Task prompt>
The expected output is a copy of every line in the records with the string "clone".

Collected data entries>
####

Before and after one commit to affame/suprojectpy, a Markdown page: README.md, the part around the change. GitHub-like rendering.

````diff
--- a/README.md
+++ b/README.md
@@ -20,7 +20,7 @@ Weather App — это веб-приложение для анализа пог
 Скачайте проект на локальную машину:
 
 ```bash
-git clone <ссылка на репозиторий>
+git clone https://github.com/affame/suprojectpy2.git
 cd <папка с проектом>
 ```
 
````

####

Task output>
-git clone <ссылка на репозиторий>
+git clone https://github.com/affame/suprojectpy2.git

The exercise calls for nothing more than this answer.